This Wary Meyers dining room is fantastic, from the tulip table to the seat cushions, wallpaper, and that green painting… It all works. That is what I love about their portfolio, you see things working together in ways you’d never imagine putting together.
When I think about the color green, I think of versatility. When you are out in nature, green and blue and the two most dominate colors in most places, whether it be the blue sky, green grass, turquoise ocean, or the way mountains almost look blue or green from a distance. Then, you observe the colors around you in the form of shells, flowers, animals, rock, sand… Everything coordinates. You never look at a bed of flowers and think, “Oh my god, nothing matches! Dreadful!”. Colors that occur in nature are so appealing. Images above, top: Vincente Wolf and bottom: Kemble Interiors.

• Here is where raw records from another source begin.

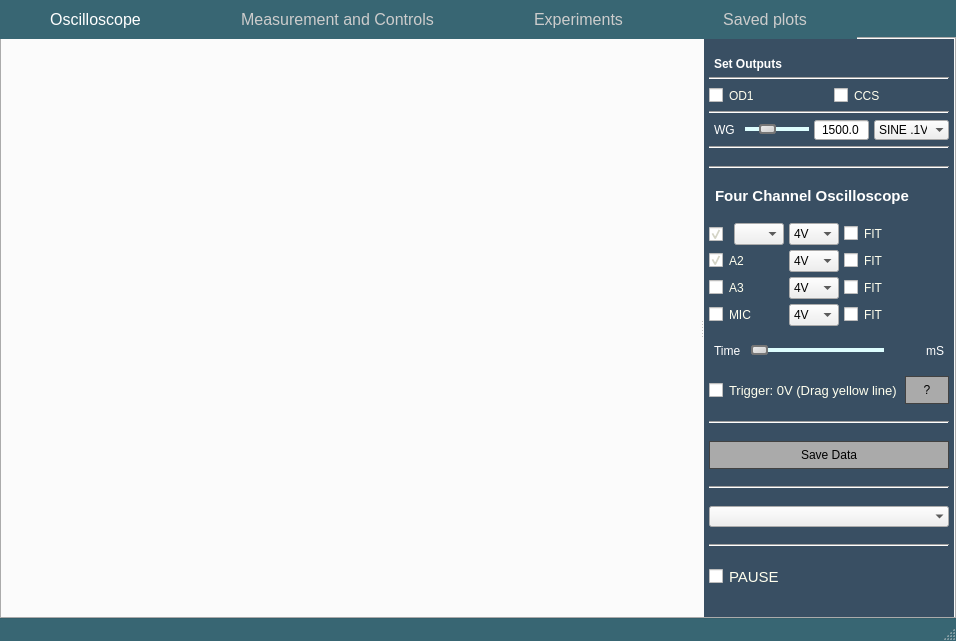
First picture: the form in templates/layout.ui, repository csparkresearch/ExpEYES17-Qt, before the edit.
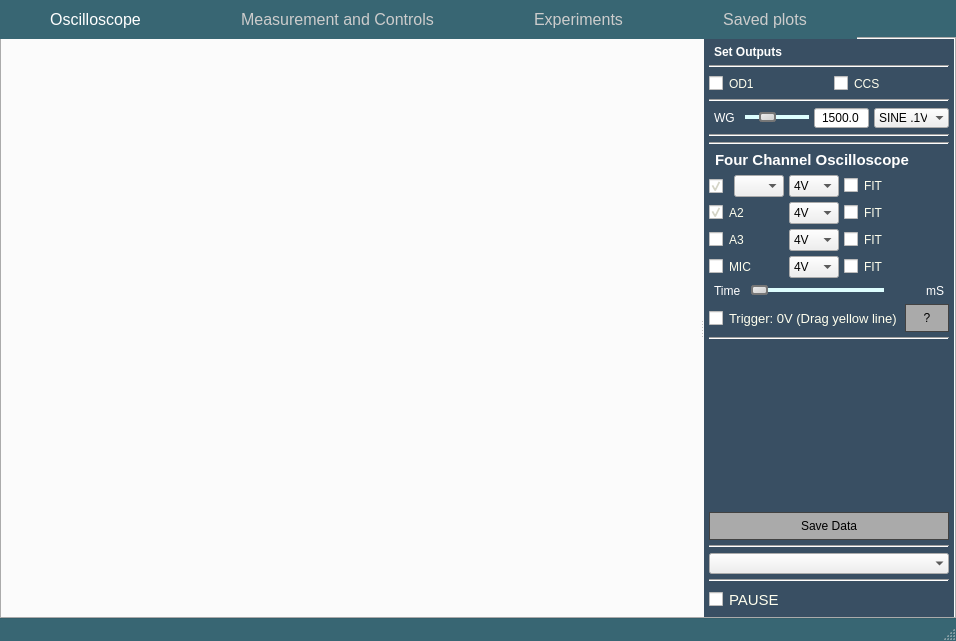
Second picture: the form after the edit. Icons and pictures are not drawn.

Commit message: infiniteLine moved to expeyesWidgets.py . Speed improvement via repositioning instead of redrawing axis labels

The edit to the form file:
```diff
--- a/templates/layout.ui
+++ b/templates/layout.ui
@@ -851,6 +851,19 @@
               </property>
              </widget>
             </item>
+            <item>
+             <spacer name="verticalSpacer">
+              <property name="orientation">
+               <enum>Qt::Vertical</enum>
+              </property>
+              <property name="sizeHint" stdset="0">
+               <size>
+                <width>20</width>
+                <height>40</height>
+               </size>
+              </property>
+             </spacer>
+            </item>
             <item>
              <widget class="QPushButton" name="pushButton_6">
               <property name="text">
```
The commit also changes 7 other files.
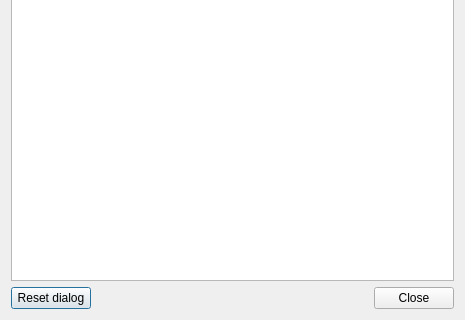
Giswater/giswater_qgis_plugin, file core/ui/menu/load_menu.ui: the form before one commit; both pictures show x 0 to 465 and y 170 to 490 of the 465 by 490 pixel window.
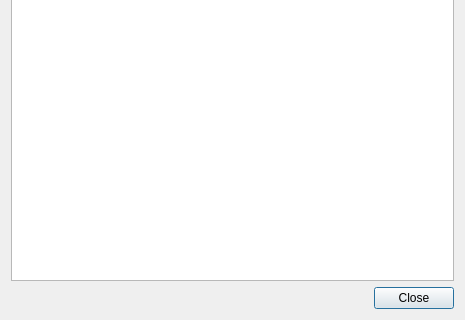
The form after the commit.

Commit message: Enhancement: giswater menu, remove button for reset position dialog from manage config ui and put it into submenu "actions"

```diff
--- a/core/ui/menu/load_menu.ui
+++ b/core/ui/menu/load_menu.ui
@@ -14,13 +14,6 @@
    <string>Dialog</string>
   </property>
   <layout class="QGridLayout" name="gridLayout_2">
-   <item row="1" column="0">
-    <widget class="QPushButton" name="btn_reset_dialog">
-     <property name="text">
-      <string>Reset dialog</string>
-     </property>
-    </widget>
-   </item>
    <item row="1" column="1">
     <spacer name="horizontalSpacer_2">
      <property name="orientation">
```
The commit also changes 1 other file.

Look at the serene and sophisticated home of an Apartment Therapy reader. If anyone knows who this is or has the link to the original slide show, please comment with that below so I can give this lady due credit. I loved her space. Look at those velvet apple chairs. So inviting.
Now to share a little secret that may encourage those fearful of color. I was a neutrals-only girl for several years, stuck in a color rut just like some of you. How did I get out?
Let me clarify that things weren’t always this way. I didn’t grow in a color-free home, my mother loved color and even today, still uses it very well. I was actually quite the colorholic, I couldn’t get enough. At 21, I moved into an apartment and my first purchase was a pink vintage refrigerator, huge floral wallpaper for the kitchen, and hardwood flooring that I installed myself. That was the wildest kitchen ever. Scary but gorgeous. After that apartment, I slowly allowed neutrals to creep into my life for reasons unknown. Maybe it was an emotional thing. I don’t really know. But it was in my mid-20’s that I hit a major neutral phase. I didn’t understand what was happening to me. When I tried to introduce color, I fell flat, so I just didn’t use it at all. Everything was cream and khaki.
What ultimately changed my perception of color was randomly hearing someone say that the best way to bring color into the home is bring nature inside. If it works outdoors, it will work indoors. I never thought about that in my life, seemed so simple, but so true. It was then that I started small. I brought home fruit and flowers. Instead of mixing fruit in a bowl as I always had, I started to put oranges in a single bowl, lemons in a tall vase, limes arranged on a platter. I always loved to buy flowers for my office at work, but didn’t bring them home much. I changed that. I started bringing fresh flowers into my home once a week, but instead of buying a mixed bouquet, I stuck to a single color, like yellow tulips for instance. Placing fruit and flowers around my home helped me feel more comfortable about living with color again. The 21-year-old Holly with the pink refrigerator resurfaced. I was me again. Color was back!
Now I feel completely comfortable around color and I’m in a profession where I’m helping others to overcome their color fears. So start small and build, even if it’s just fruit and flowers. Look to nature. Start with green.